— ABOUT THIS EXERCISE —
Which lines in the data below contain the string "GitHub"? Show each one.

[Detected change data]
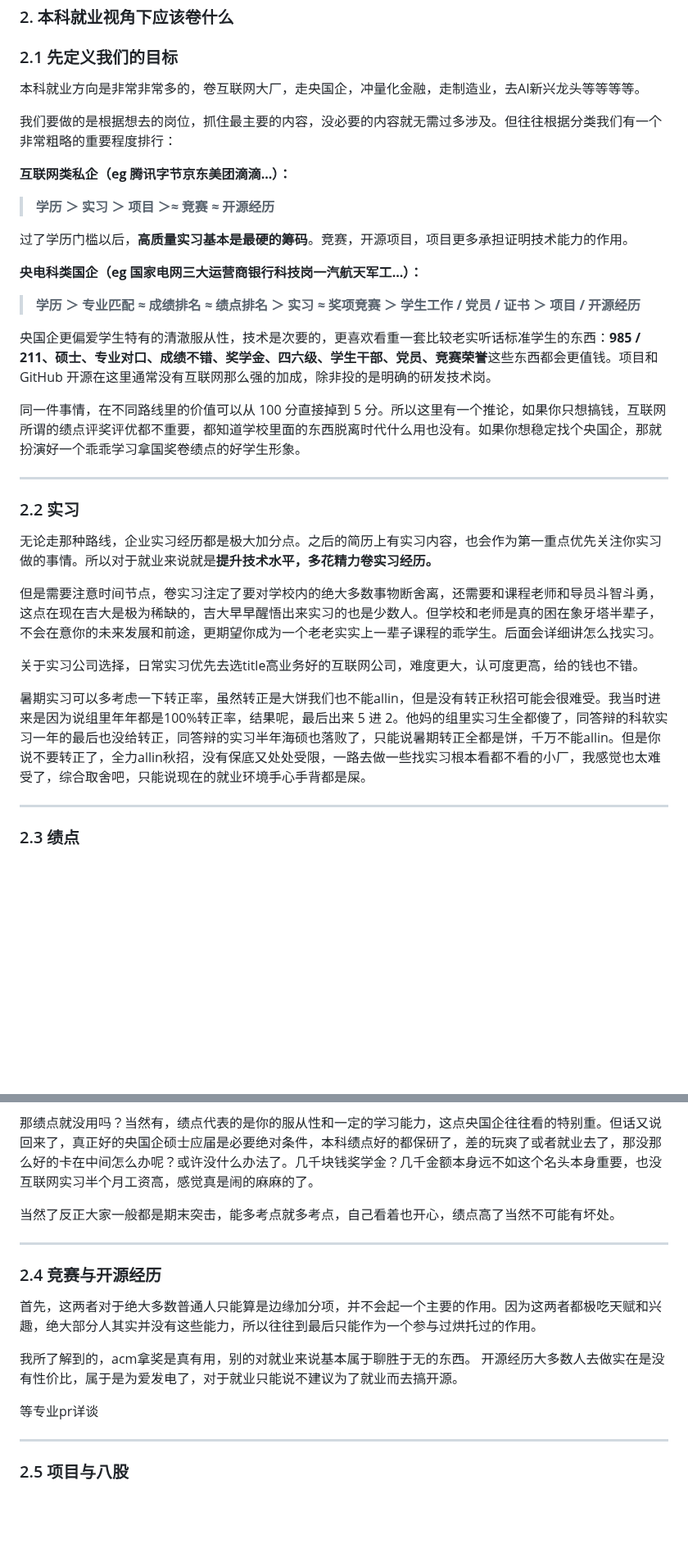
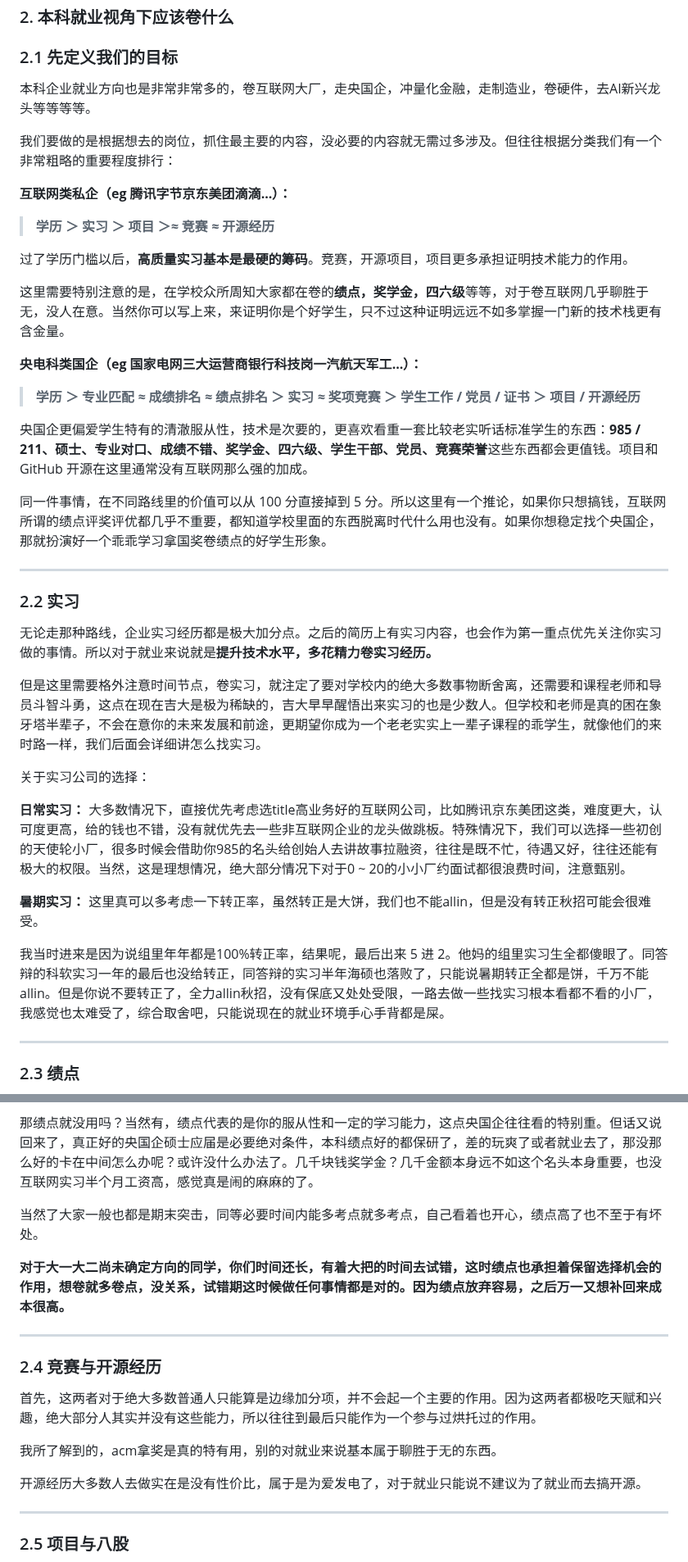
Before and after one commit to Xiaoc7r/JLUCS_Speedrun, a Markdown page: README.md, 2 parts joined by grey strips. Shown at 82% size. Drawn GitHub-style; folded sections open; blank space fills up the shorter version.

```diff
--- a/README.md
+++ b/README.md
@@ -105,7 +105,7 @@
 <summary><h3>2. 本科就业视角下应该卷什么 </h3></summary>
 
 ### 2.1 先定义我们的目标
-本科就业方向是非常非常多的，卷互联网大厂，走央国企，冲量化金融，走制造业，去AI新兴龙头等等等等。
+本科企业就业方向也是非常非常多的，卷互联网大厂，走央国企，冲量化金融，走制造业，卷硬件，去AI新兴龙头等等等等。
 
 我们要做的是根据想去的岗位，抓住最主要的内容，没必要的内容就无需过多涉及。但往往根据分类我们有一个非常粗略的重要程度排行：
 
@@ -115,24 +115,30 @@
 
 过了学历门槛以后，**高质量实习基本是最硬的筹码**。竞赛，开源项目，项目更多承担证明技术能力的作用。
 
+这里需要特别注意的是，在学校众所周知大家都在卷的**绩点，奖学金，四六级**等等，对于卷互联网几乎聊胜于无，没人在意。当然你可以写上来，来证明你是个好学生，只不过这种证明远远不如多掌握一门新的技术栈更有含金量。
+
 **央电科类国企（eg 国家电网三大运营商银行科技岗一汽航天军工...）：**
 
 > **学历 ＞ 专业匹配 ≈ 成绩排名 ≈ 绩点排名 ＞ 实习 ≈ 奖项竞赛 ＞ 学生工作 / 党员 / 证书 ＞ 项目 / 开源经历**
 
-央国企更偏爱学生特有的清澈服从性，技术是次要的，更喜欢看重一套比较老实听话标准学生的东西：**985 / 211、硕士、专业对口、成绩不错、奖学金、四六级、学生干部、党员、竞赛荣誉**这些东西都会更值钱。项目和 GitHub 开源在这里通常没有互联网那么强的加成，除非投的是明确的研发技术岗。
+央国企更偏爱学生特有的清澈服从性，技术是次要的，更喜欢看重一套比较老实听话标准学生的东西：**985 / 211、硕士、专业对口、成绩不错、奖学金、四六级、学生干部、党员、竞赛荣誉**这些东西都会更值钱。项目和 GitHub 开源在这里通常没有互联网那么强的加成。
 
-同一件事情，在不同路线里的价值可以从 100 分直接掉到 5 分。所以这里有一个推论，如果你只想搞钱，互联网所谓的绩点评奖评优都不重要，都知道学校里面的东西脱离时代什么用也没有。如果你想稳定找个央国企，那就扮演好一个乖乖学习拿国奖卷绩点的好学生形象。
+同一件事情，在不同路线里的价值可以从 100 分直接掉到 5 分。所以这里有一个推论，如果你只想搞钱，互联网所谓的绩点评奖评优都几乎不重要，都知道学校里面的东西脱离时代什么用也没有。如果你想稳定找个央国企，那就扮演好一个乖乖学习拿国奖卷绩点的好学生形象。
 
 ---
 
 ### 2.2 实习
 无论走那种路线，企业实习经历都是极大加分点。之后的简历上有实习内容，也会作为第一重点优先关注你实习做的事情。所以对于就业来说就是**提升技术水平，多花精力卷实习经历。**
 
-但是需要注意时间节点，卷实习注定了要对学校内的绝大多数事物断舍离，还需要和课程老师和导员斗智斗勇，这点在现在吉大是极为稀缺的，吉大早早醒悟出来实习的也是少数人。但学校和老师是真的困在象牙塔半辈子，不会在意你的未来发展和前途，更期望你成为一个老老实实上一辈子课程的乖学生。后面会详细讲怎么找实习。
+但是这里需要格外注意时间节点，卷实习，就注定了要对学校内的绝大多数事物断舍离，还需要和课程老师和导员斗智斗勇，这点在现在吉大是极为稀缺的，吉大早早醒悟出来实习的也是少数人。但学校和老师是真的困在象牙塔半辈子，不会在意你的未来发展和前途，更期望你成为一个老老实实上一辈子课程的乖学生，就像他们的来时路一样，我们后面会详细讲怎么找实习。
 
-关于实习公司选择，日常实习优先去选title高业务好的互联网公司，难度更大，认可度更高，给的钱也不错。
+关于实习公司的选择：
 
-暑期实习可以多考虑一下转正率，虽然转正是大饼我们也不能allin，但是没有转正秋招可能会很难受。我当时进来是因为说组里年年都是100%转正率，结果呢，最后出来 5 进 2。他妈的组里实习生全都傻了，同答辩的科软实习一年的最后也没给转正，同答辩的实习半年海硕也落败了，只能说暑期转正全都是饼，千万不能allin。但是你说不要转正了，全力allin秋招，没有保底又处处受限，一路去做一些找实习根本看都不看的小厂，我感觉也太难受了，综合取舍吧，只能说现在的就业环境手心手背都是屎。
+**日常实习：** 大多数情况下，直接优先考虑选title高业务好的互联网公司，比如腾讯京东美团这类，难度更大，认可度更高，给的钱也不错，没有就优先去一些非互联网企业的龙头做跳板。特殊情况下，我们可以选择一些初创的天使轮小厂，很多时候会借助你985的名头给创始人去讲故事拉融资，往往是既不忙，待遇又好，往往还能有极大的权限。当然，这是理想情况，绝大部分情况下对于0 ~ 20的小小厂约面试都很浪费时间，注意甄别。
+
+**暑期实习：** 这里真可以多考虑一下转正率，虽然转正是大饼，我们也不能allin，但是没有转正秋招可能会很难受。
+
+我当时进来是因为说组里年年都是100%转正率，结果呢，最后出来 5 进 2。他妈的组里实习生全都傻眼了。同答辩的科软实习一年的最后也没给转正，同答辩的实习半年海硕也落败了，只能说暑期转正全都是饼，千万不能allin。但是你说不要转正了，全力allin秋招，没有保底又处处受限，一路去做一些找实习根本看都不看的小厂，我感觉也太难受了，综合取舍吧，只能说现在的就业环境手心手背都是屎。
 
 ---
 
@@ -145,17 +151,18 @@
 
 那绩点就没用吗？当然有，绩点代表的是你的服从性和一定的学习能力，这点央国企往往看的特别重。但话又说回来了，真正好的央国企硕士应届是必要绝对条件，本科绩点好的都保研了，差的玩爽了或者就业去了，那没那么好的卡在中间怎么办呢？或许没什么办法了。几千块钱奖学金？几千金额本身远不如这个名头本身重要，也没互联网实习半个月工资高，感觉真是闹的麻麻的了。
 
-当然了反正大家一般都是期末突击，能多考点就多考点，自己看着也开心，绩点高了当然不可能有坏处。
+当然了大家一般也都是期末突击，同等必要时间内能多考点就多考点，自己看着也开心，绩点高了也不至于有坏处。
+
+**对于大一大二尚未确定方向的同学，你们时间还长，有着大把的时间去试错，这时绩点也承担着保留选择机会的作用，想卷就多卷点，没关系，试错期这时候做任何事情都是对的。因为绩点放弃容易，之后万一又想补回来成本很高。**
 
 ---
 
 ### 2.4 竞赛与开源经历
 首先，这两者对于绝大多数普通人只能算是边缘加分项，并不会起一个主要的作用。因为这两者都极吃天赋和兴趣，绝大部分人其实并没有这些能力，所以往往到最后只能作为一个参与过烘托过的作用。
 
-我所了解到的，acm拿奖是真有用，别的对就业来说基本属于聊胜于无的东西。
+我所了解到的，acm拿奖是真的特有用，别的对就业来说基本属于聊胜于无的东西。
+
 开源经历大多数人去做实在是没有性价比，属于是为爱发电了，对于就业只能说不建议为了就业而去搞开源。
-
-等专业pr详谈
 
 ---
 
```
Also changed, not shown: other parts of README.md (+22 -8 lines).
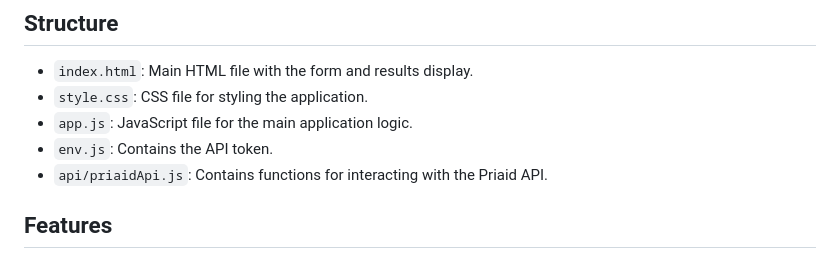
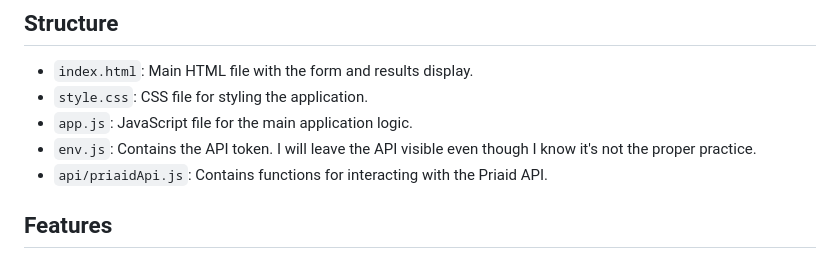
Before and after one commit to IHW-TS/MedicalAIV2, a Markdown page: README.md, the part around the change. Drawn GitHub-style.

```diff
--- a/README.md
+++ b/README.md
@@ -12,7 +12,7 @@ This is a simple web application that uses the Priaid health API to diagnose pot
 - `index.html`: Main HTML file with the form and results display.
 - `style.css`: CSS file for styling the application.
 - `app.js`: JavaScript file for the main application logic.
-- `env.js`: Contains the API token.
+- `env.js`: Contains the API token. I will leave the API visible even though I know it's not the proper practice.
 - `api/priaidApi.js`: Contains functions for interacting with the Priaid API.
 
 ## Features
```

— ANSWER TO THIS TASK —
Before and after one commit to Xiaoc7r/JLUCS_Speedrun, a Markdown page: README.md, 2 parts joined by grey strips. Shown at 82% size. Drawn GitHub-style; folded sections open; blank space fills up the shorter version.
-央国企更偏爱学生特有的清澈服从性，技术是次要的，更喜欢看重一套比较老实听话标准学生的东西：**985 / 211、硕士、专业对口、成绩不错、奖学金、四六级、学生干部、党员、竞赛荣誉**这些东西都会更值钱。项目和 GitHub 开源在这里通常没有互联网那么强的加成，除非投的是明确的研发技术岗。
+央国企更偏爱学生特有的清澈服从性，技术是次要的，更喜欢看重一套比较老实听话标准学生的东西：**985 / 211、硕士、专业对口、成绩不错、奖学金、四六级、学生干部、党员、竞赛荣誉**这些东西都会更值钱。项目和 GitHub 开源在这里通常没有互联网那么强的加成。
Before and after one commit to IHW-TS/MedicalAIV2, a Markdown page: README.md, the part around the change. Drawn GitHub-style.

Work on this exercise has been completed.